An exact copy of every entry is required, minus the pictures.

(Source records)
------------------------------------------------------------

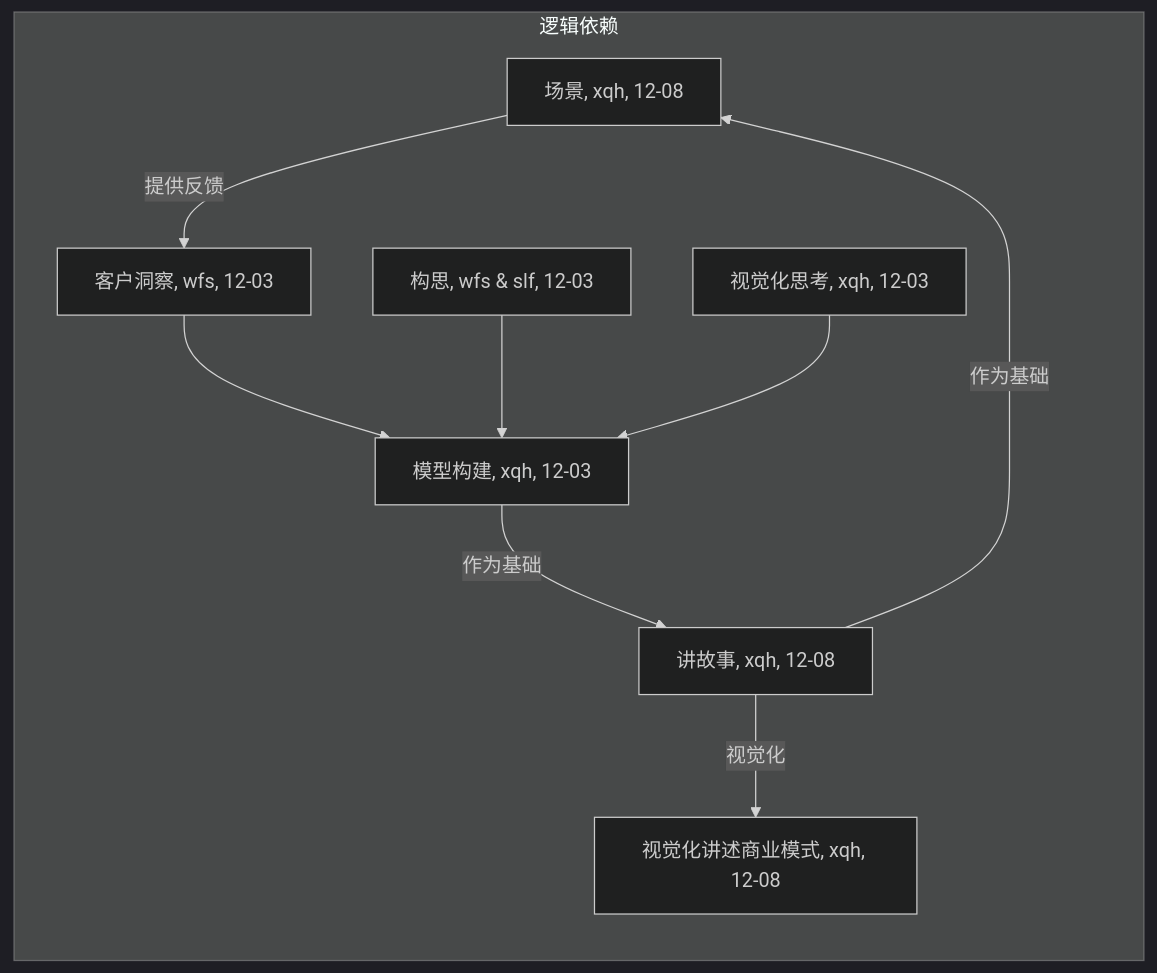
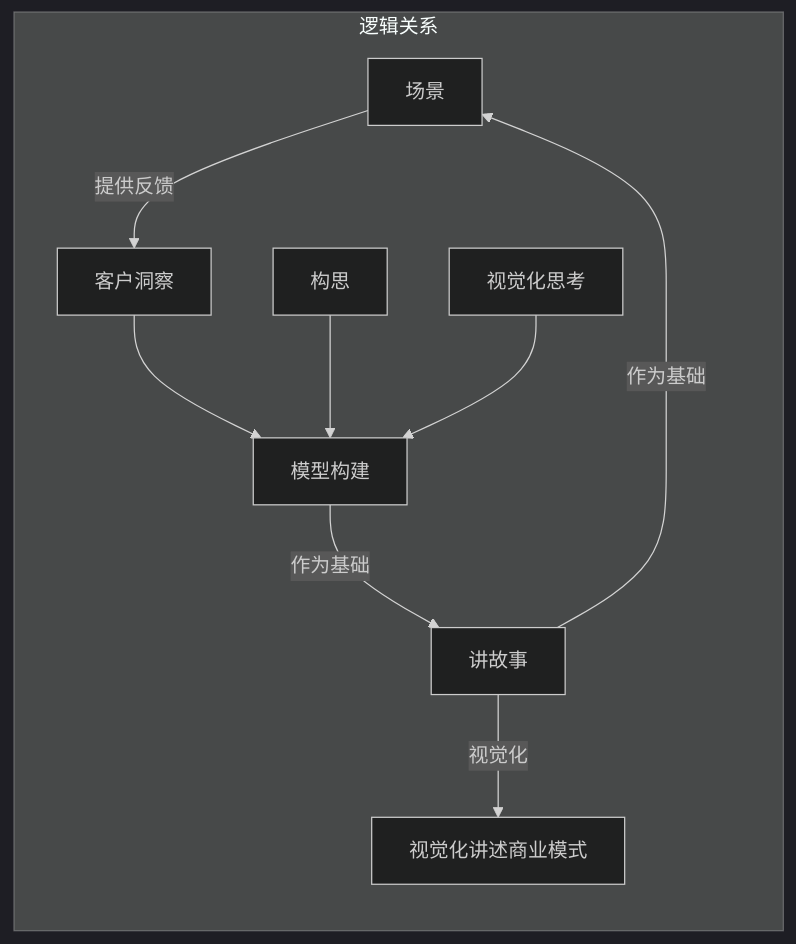
Before and after one commit to NJU-SE-Lab-Group/software-requirements-lab: the diagram in Lab3/Lab3-商业模式设计.md, drawn with Mermaid (dark theme). The commit also changed other lines of this file and 1 other file, not shown here.

````diff
--- a/Lab3/Lab3-商业模式设计.md
+++ b/Lab3/Lab3-商业模式设计.md
@@ -20,12 +26,12 @@
 ```mermaid
 graph LR;
-subgraph 逻辑依赖
+subgraph 逻辑关系
     scenarios -->|提供反馈| customerInsights
-    customerInsights[客户洞察, wfs, 12-03] --> protoTyping[模型构建, xqh, 12-03]
-    indeation[构思, wfs & slf, 12-03] --> protoTyping
-    visualThinking[视觉化思考, xqh, 12-03] --> protoTyping
-    protoTyping -->|作为基础| storyTelling[讲故事, xqh, 12-08]
-    storyTelling -->|视觉化| visualizeStory[视觉化讲述商业模式, xqh, 12-08]
-    storyTelling -->|作为基础| scenarios[场景, xqh, 12-08]
+    customerInsights[客户洞察] --> protoTyping[模型构建]
+    indeation[构思] --> protoTyping
+    visualThinking[视觉化思考] --> protoTyping
+    protoTyping -->|作为基础| storyTelling[讲故事]
+    storyTelling -->|视觉化| visualizeStory[视觉化讲述商业模式]
+    storyTelling -->|作为基础| scenarios[场景]
 end
 ```
````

------------------------------------------------------------

* [Task output]:
Before and after one commit to NJU-SE-Lab-Group/software-requirements-lab: the diagram in Lab3/Lab3-商业模式设计.md, drawn with Mermaid (dark theme). The commit also changed other lines of this file and 1 other file, not shown here.

````diff
--- a/Lab3/Lab3-商业模式设计.md
+++ b/Lab3/Lab3-商业模式设计.md
@@ -20,12 +26,12 @@
 ```mermaid
 graph LR;
-subgraph 逻辑依赖
+subgraph 逻辑关系
     scenarios -->|提供反馈| customerInsights
-    customerInsights[客户洞察, wfs, 12-03] --> protoTyping[模型构建, xqh, 12-03]
-    indeation[构思, wfs & slf, 12-03] --> protoTyping
-    visualThinking[视觉化思考, xqh, 12-03] --> protoTyping
-    protoTyping -->|作为基础| storyTelling[讲故事, xqh, 12-08]
-    storyTelling -->|视觉化| visualizeStory[视觉化讲述商业模式, xqh, 12-08]
-    storyTelling -->|作为基础| scenarios[场景, xqh, 12-08]
+    customerInsights[客户洞察] --> protoTyping[模型构建]
+    indeation[构思] --> protoTyping
+    visualThinking[视觉化思考] --> protoTyping
+    protoTyping -->|作为基础| storyTelling[讲故事]
+    storyTelling -->|视觉化| visualizeStory[视觉化讲述商业模式]
+    storyTelling -->|作为基础| scenarios[场景]
 end
 ```
````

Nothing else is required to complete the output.